#### Requirement
Show all lines of the entries in which the word "deleteBtn" is found.

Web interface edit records
>>>

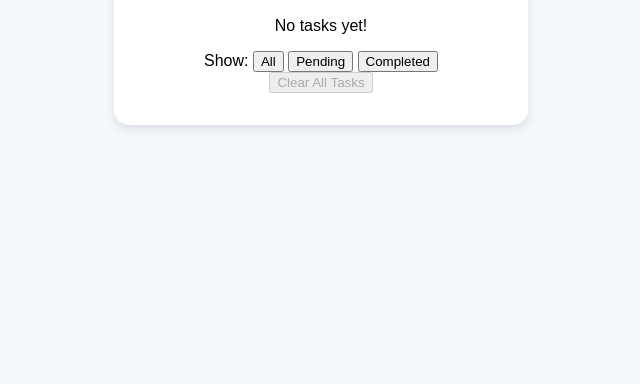
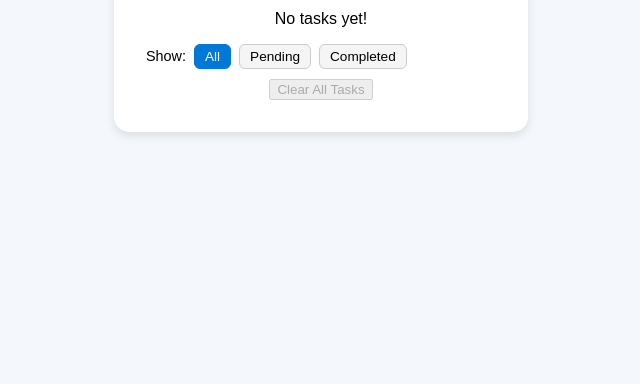
Before and after one commit to mabuhay87/todo-app, a plain HTML site: page index.html in a window 1280 px wide. Shown: the part 416-800 px from the top of the page, without its empty margins (319-959 px from the left). Drawn offline with Linux system fonts and the light colour scheme.

Commit message:
Update style.css

```diff
--- a/style.css
+++ b/style.css
@@ -82,3 +82,32 @@ button.deleteBtn {
 button.deleteBtn:hover {
   background: darkred;
 }
+
+li small {
+  display: block;
+  font-size: 0.75rem;
+  color: #666;
+  margin-top: 3px;
+}
+.filters {
+  margin: 10px 0;
+  display: flex;
+  align-items: center;
+  gap: 8px;
+  font-size: 0.9rem;
+}
+
+.filter-btn {
+  padding: 4px 10px;
+  border-radius: 6px;
+  border: 1px solid #ccc;
+  background: #f5f5f5;
+  cursor: pointer;
+  font-size: 0.85rem;
+}
+
+.filter-btn.active {
+  background: #0078d7;
+  color: white;
+  border-color: #0078d7;
+}
```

<<<

#### Answer for this exercise
@@ -82,3 +82,32 @@ button.deleteBtn {
 button.deleteBtn:hover {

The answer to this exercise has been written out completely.